[Supplied data — start]

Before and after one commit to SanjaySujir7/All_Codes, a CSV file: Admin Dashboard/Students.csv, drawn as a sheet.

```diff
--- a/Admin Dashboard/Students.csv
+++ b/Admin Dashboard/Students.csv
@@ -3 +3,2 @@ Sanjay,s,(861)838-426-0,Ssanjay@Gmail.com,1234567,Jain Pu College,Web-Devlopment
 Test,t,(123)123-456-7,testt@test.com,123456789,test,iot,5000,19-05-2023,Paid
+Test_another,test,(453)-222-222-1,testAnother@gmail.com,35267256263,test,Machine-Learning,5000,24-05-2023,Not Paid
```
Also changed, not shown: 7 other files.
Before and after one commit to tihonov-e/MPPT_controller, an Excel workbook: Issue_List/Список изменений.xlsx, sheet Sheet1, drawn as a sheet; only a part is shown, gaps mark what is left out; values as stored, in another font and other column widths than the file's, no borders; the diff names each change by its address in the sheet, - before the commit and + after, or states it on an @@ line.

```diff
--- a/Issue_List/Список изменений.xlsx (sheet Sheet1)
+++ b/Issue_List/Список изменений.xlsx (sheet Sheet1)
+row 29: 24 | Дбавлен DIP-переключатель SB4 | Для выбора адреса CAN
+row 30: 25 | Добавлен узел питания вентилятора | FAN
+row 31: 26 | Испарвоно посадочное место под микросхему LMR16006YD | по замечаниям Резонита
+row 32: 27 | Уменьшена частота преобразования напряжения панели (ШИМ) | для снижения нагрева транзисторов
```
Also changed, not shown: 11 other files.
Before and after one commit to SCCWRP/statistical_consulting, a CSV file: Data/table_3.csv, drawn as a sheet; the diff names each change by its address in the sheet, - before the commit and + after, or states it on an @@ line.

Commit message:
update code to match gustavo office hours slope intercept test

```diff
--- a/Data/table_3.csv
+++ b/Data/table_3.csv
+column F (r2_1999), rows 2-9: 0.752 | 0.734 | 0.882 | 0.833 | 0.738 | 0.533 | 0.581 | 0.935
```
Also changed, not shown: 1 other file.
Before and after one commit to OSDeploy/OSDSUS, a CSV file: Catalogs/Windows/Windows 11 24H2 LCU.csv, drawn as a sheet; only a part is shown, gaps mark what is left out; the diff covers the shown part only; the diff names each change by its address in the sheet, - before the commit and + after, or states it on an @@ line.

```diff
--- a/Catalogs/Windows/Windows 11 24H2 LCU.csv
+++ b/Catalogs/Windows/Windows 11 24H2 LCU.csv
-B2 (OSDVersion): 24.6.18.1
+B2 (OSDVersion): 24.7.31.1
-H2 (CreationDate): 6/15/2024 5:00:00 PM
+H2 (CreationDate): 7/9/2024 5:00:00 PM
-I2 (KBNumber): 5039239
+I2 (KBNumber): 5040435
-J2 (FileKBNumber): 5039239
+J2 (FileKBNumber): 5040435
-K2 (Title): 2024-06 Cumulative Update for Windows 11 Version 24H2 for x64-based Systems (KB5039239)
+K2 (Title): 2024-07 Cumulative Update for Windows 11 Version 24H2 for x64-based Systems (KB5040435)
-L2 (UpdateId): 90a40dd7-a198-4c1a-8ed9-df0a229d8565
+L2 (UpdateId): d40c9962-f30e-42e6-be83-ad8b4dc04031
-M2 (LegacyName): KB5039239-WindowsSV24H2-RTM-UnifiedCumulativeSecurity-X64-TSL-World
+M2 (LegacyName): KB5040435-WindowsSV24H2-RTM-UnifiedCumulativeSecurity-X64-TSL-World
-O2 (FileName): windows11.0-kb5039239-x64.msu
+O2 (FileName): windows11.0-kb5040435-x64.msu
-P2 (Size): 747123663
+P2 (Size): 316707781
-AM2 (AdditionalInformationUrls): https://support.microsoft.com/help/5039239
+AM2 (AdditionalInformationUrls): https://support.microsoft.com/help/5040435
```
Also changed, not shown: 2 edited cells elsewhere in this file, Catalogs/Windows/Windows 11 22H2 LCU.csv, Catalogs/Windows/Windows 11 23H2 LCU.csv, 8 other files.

[Supplied data — finish]
[Supplied data — start]

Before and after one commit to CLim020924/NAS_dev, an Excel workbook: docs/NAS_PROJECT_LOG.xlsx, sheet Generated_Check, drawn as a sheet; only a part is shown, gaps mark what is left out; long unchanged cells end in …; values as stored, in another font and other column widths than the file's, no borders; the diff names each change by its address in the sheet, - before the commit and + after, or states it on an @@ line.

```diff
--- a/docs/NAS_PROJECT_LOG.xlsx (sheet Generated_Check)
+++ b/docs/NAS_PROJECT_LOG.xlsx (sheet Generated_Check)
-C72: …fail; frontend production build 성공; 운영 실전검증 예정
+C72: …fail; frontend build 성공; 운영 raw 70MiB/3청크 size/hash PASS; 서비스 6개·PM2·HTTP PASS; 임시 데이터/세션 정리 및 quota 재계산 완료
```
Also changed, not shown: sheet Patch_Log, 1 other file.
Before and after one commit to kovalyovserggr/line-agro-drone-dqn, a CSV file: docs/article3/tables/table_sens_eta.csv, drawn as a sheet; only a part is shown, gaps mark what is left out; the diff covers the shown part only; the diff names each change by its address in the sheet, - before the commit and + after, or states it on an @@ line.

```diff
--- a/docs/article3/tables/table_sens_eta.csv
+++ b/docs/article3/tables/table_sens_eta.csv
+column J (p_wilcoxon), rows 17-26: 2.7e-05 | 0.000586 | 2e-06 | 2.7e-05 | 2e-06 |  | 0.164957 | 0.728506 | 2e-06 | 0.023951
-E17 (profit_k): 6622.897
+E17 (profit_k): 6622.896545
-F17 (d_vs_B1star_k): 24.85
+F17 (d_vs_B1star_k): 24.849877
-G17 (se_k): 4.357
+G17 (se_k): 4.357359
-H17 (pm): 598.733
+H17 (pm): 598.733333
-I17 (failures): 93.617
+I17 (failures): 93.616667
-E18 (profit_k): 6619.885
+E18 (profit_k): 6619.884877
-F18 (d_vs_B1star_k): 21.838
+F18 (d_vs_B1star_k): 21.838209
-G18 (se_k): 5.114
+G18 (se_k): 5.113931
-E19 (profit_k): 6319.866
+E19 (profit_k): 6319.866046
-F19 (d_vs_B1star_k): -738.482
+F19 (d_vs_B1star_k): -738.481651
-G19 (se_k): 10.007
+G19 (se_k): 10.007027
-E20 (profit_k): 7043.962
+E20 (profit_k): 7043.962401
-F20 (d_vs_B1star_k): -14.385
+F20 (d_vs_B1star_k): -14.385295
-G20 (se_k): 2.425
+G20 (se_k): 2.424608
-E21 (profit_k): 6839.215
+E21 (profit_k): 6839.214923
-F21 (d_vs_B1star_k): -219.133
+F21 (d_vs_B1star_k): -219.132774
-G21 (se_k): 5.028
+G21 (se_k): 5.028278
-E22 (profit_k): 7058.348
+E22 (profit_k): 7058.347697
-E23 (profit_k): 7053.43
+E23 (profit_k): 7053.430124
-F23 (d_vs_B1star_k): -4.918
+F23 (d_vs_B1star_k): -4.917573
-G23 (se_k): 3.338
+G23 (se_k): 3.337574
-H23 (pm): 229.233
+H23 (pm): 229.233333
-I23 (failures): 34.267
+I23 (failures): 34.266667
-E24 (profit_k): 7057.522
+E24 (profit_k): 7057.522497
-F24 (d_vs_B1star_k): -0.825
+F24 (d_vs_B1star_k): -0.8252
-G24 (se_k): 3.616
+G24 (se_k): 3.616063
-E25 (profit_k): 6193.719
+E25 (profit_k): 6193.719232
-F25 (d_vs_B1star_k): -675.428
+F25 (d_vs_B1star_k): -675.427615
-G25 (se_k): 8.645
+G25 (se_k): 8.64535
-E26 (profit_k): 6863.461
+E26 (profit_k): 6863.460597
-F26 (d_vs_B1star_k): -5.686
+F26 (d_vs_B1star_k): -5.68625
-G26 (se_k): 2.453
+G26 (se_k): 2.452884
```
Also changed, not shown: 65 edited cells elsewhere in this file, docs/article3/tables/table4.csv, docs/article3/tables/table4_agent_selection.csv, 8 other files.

[Supplied data — finish]

Take the entries above and return only the lines from the one with "Before and after one commit to SanjaySujir7/All_Codes, a" to the one with "Before and after one commit to SCCWRP/statistical_consulting, a", both included, unchanged.

▶ Solution to this task
Before and after one commit to SanjaySujir7/All_Codes, a CSV file: Admin Dashboard/Students.csv, drawn as a sheet.

```diff
--- a/Admin Dashboard/Students.csv
+++ b/Admin Dashboard/Students.csv
@@ -3 +3,2 @@ Sanjay,s,(861)838-426-0,Ssanjay@Gmail.com,1234567,Jain Pu College,Web-Devlopment
 Test,t,(123)123-456-7,testt@test.com,123456789,test,iot,5000,19-05-2023,Paid
+Test_another,test,(453)-222-222-1,testAnother@gmail.com,35267256263,test,Machine-Learning,5000,24-05-2023,Not Paid
```
Also changed, not shown: 7 other files.
Before and after one commit to tihonov-e/MPPT_controller, an Excel workbook: Issue_List/Список изменений.xlsx, sheet Sheet1, drawn as a sheet; only a part is shown, gaps mark what is left out; values as stored, in another font and other column widths than the file's, no borders; the diff names each change by its address in the sheet, - before the commit and + after, or states it on an @@ line.

```diff
--- a/Issue_List/Список изменений.xlsx (sheet Sheet1)
+++ b/Issue_List/Список изменений.xlsx (sheet Sheet1)
+row 29: 24 | Дбавлен DIP-переключатель SB4 | Для выбора адреса CAN
+row 30: 25 | Добавлен узел питания вентилятора | FAN
+row 31: 26 | Испарвоно посадочное место под микросхему LMR16006YD | по замечаниям Резонита
+row 32: 27 | Уменьшена частота преобразования напряжения панели (ШИМ) | для снижения нагрева транзисторов
```
Also changed, not shown: 11 other files.
Before and after one commit to SCCWRP/statistical_consulting, a CSV file: Data/table_3.csv, drawn as a sheet; the diff names each change by its address in the sheet, - before the commit and + after, or states it on an @@ line.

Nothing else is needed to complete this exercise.